Decades ago when the Internet was a distant dream, copyright legislation existed to protect content found in the physical world. As a result, most countries have robust legislation in place to tackle someone counterfeiting a CD or DVD, for example.
With the rise of online digital content, some of that legislation has been struggling to catch up. In the UK, for example, offline infringement is punishable by up to 10 years in jail, while online infringement currently carries a maximum two-year sentence.
Back in March 2014, Mike Weatherley MP, then IP advisor to former Prime Minister David Cameron, said that the disparity “sends all the wrong messages” and something should be done to correct it. Fast forward to today, and the UK is extremely close to making ten-year sentences for online infringement a reality.

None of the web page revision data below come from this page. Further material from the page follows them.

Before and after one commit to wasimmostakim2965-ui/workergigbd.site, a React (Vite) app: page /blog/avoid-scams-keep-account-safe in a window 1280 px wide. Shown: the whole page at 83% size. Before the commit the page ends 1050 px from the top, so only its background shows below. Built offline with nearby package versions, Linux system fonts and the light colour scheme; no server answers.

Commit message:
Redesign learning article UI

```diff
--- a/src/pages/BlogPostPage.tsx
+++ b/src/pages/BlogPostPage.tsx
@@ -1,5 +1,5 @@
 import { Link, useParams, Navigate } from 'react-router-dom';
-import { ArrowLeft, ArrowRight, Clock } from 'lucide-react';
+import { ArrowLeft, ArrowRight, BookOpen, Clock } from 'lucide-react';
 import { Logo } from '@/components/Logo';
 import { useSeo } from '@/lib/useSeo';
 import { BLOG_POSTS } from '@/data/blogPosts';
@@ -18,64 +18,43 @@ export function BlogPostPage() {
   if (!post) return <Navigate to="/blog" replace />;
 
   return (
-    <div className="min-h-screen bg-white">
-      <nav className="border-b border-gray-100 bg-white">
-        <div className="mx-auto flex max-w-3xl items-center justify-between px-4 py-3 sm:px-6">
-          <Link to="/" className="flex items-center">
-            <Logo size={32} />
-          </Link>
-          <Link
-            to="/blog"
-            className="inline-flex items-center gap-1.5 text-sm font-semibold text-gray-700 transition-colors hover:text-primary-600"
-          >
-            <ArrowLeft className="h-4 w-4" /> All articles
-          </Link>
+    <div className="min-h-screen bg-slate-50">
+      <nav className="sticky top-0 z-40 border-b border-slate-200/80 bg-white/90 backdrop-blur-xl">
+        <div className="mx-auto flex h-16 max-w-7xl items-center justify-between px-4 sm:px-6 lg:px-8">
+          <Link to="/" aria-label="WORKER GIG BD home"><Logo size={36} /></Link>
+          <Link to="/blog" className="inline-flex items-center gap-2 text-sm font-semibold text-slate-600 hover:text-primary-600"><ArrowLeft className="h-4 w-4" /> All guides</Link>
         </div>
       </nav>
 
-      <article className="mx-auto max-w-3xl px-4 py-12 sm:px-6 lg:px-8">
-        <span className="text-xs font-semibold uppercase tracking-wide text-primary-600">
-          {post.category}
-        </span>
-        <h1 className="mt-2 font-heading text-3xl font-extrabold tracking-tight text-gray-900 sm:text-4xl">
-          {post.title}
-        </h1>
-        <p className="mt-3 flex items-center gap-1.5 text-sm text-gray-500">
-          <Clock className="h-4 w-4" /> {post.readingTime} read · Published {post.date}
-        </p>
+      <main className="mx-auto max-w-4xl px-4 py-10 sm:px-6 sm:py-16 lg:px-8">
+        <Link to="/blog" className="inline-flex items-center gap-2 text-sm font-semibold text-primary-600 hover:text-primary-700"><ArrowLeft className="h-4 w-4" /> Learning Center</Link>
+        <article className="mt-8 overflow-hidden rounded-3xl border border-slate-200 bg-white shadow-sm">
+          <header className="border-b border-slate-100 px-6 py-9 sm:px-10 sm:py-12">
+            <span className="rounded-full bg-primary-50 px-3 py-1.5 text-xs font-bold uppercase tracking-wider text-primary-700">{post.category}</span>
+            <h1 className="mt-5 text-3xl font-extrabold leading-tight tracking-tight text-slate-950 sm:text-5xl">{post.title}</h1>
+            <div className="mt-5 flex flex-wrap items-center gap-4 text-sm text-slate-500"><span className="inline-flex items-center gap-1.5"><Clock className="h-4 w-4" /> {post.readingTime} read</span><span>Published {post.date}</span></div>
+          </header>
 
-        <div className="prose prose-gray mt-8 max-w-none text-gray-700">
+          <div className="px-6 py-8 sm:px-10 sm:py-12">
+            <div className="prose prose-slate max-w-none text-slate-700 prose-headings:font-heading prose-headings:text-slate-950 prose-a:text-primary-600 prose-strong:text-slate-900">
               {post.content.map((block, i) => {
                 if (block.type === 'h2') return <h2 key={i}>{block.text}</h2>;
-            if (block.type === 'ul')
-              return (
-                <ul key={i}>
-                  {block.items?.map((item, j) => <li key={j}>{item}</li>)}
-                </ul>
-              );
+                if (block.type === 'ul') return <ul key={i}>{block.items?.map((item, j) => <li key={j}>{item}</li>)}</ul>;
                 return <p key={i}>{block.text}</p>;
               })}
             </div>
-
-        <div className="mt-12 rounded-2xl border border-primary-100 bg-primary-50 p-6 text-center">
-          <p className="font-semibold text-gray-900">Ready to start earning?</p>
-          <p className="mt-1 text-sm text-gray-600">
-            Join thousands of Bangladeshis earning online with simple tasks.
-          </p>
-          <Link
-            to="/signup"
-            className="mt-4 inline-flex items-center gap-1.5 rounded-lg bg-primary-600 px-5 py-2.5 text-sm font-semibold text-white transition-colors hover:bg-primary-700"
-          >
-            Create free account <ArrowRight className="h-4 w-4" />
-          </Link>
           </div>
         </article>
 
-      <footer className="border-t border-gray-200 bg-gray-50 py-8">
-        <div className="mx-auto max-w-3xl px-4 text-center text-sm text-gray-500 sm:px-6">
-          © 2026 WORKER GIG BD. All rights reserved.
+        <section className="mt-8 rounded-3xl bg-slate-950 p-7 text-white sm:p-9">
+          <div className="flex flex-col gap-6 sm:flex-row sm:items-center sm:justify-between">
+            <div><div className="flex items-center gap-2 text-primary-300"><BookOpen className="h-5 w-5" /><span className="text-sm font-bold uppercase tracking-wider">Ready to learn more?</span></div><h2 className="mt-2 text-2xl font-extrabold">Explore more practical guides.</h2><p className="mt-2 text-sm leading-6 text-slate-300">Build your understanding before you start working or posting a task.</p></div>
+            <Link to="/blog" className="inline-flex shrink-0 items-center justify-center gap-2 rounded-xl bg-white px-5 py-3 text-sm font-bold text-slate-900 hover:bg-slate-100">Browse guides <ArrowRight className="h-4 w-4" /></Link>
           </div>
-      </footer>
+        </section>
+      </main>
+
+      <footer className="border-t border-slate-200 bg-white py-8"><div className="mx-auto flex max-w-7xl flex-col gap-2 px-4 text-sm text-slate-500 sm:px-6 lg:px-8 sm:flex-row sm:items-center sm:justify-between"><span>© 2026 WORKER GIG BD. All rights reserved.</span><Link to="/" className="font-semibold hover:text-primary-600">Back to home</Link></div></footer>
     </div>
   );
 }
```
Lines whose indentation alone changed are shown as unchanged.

The amendment contained in the Digital Economy Bill certainly ticks all the boxes as far as rightsholders are concerned. However, there is a serious problem for the general public.
As the draft law currently stands, anyone who makes available any amount of copyrighted content without permission will open themselves up to criminal liability, if when doing so they expose a copyright owner to the “risk of loss”. That definition is extremely broad and depending on how rightsholders choose to frame any infringement, prosecutions could have a worryingly low bar to entry.
This hasn’t gone unnoticed to the Open Rights Group, who have been putting the government under pressure to include specific wording in the legislation to ensure that a clear criminal threshold is written into the law. It also expressed concerns that the amendments could encourage more copyright trolls in the UK.
The government has now formally responded to ORG but not in any positive way.
“The criminal offenses penalize communicating a copyright work to the public and infringing a performer’s ‘making available’ right. Both of these acts are considered criminal where a person knows, or has reason to believe, that they are infringing the right and either intends to make a monetary gain, or knows or has reason to believe that they will cause loss or expose the rights holder to a risk of loss in money,” the government writes.
“These offenses focus on those causing harm either for monetary gain or a monetary loss or risk of loss to the rights holder. A mental element has been introduced which requires an intention to make a gain or knowledge or reason to believe that the copyright owner will suffer loss or be exposed to a risk of loss.”
As ORG points out in its response, many small-time infringements can be intentional, from using a photograph of a pop star on a personal site through to low-volume sharing music on torrent networks.
“As we have said, publication without a license is often an intentional act, where people either know or ought to know that they are infringing copyright. The question is whether these usually minor offenses are worthy of criminal sanctions?” the group writes.
“The acts appear to be criminal under the proposed offense. We understand that they are unlikely to be sentenced, or even prosecuted, but the question remains as to why these minor acts should be criminalized, rather than being subject to civil charges.”
It’s a question that the government doesn’t appear to want to answer, despite the relatively easy job of introducing a threshold for criminal behavior into the relevant Digital Economy Bill section.
“Our proposal is to set a threshold of ‘commercial scale loss’, and revising ‘risk of loss’ to ‘serious risk of commercial scale loss’. These are flexible rather than ‘specific’, so the government’s objection does not make sense to us,” ORG notes.
But despite these calls, the government remains unmoved.
“It would not be practical for the government to set a specific level of loss or gain at which infringement becomes a criminal offense. This is because the circumstances of each infringement needs to be taken into account,” it says.
The government’s comments on copyright trolling also raise concerns. While correctly noting that rightsholders are perfectly entitled to seek compensation when their rights are infringed, the government notes that those targeted have a support mechanism at hand, should they feel they are being bullied.
“Copyright owners are entitled to enforce their rights. On occasion this may include contacting members of the public who are alleged to have infringed their rights. Such approaches are entirely legal,” the government notes.
“However if done in a threatening or harassing way, members of the public can report the solicitors in question to the Solicitor’s Regulatory Authority (SRA). The SRA has taken action in previous such cases.”
The SRA has indeed taken action against at least one rogue solicitor, but this Achilles heel was quickly spotted by copyright trolling companies. Now, to avoid this kind of scrutiny, none of the trolls currently active in the UK use solicitors to contact the public, it’s all done by private companies. That means the SRA has no jurisdiction and the public has no body of support to fall back on.
Open Rights Group Executive Director Jim Killock informs TorrentFreak that the government’s resistance on both counts leaves the public open to exploitation and even imprisonment.
“ORG supporters asked for small and sensible changes to the Digital Economy Bill, which would reduce the risk of ordinary people facing the threat of criminal charges,” Killock informs TF.
“The IPO haven’t adequately explained why they cannot or should not introduce a threshold for criminality. Without these changes, we could see people being exploited by copyright trolls and threatened with prison sentences for minor offenses.”
The Open Rights Group are calling for supporters to keep up the pressure by emailing Jo Johnson MP, before it’s too late.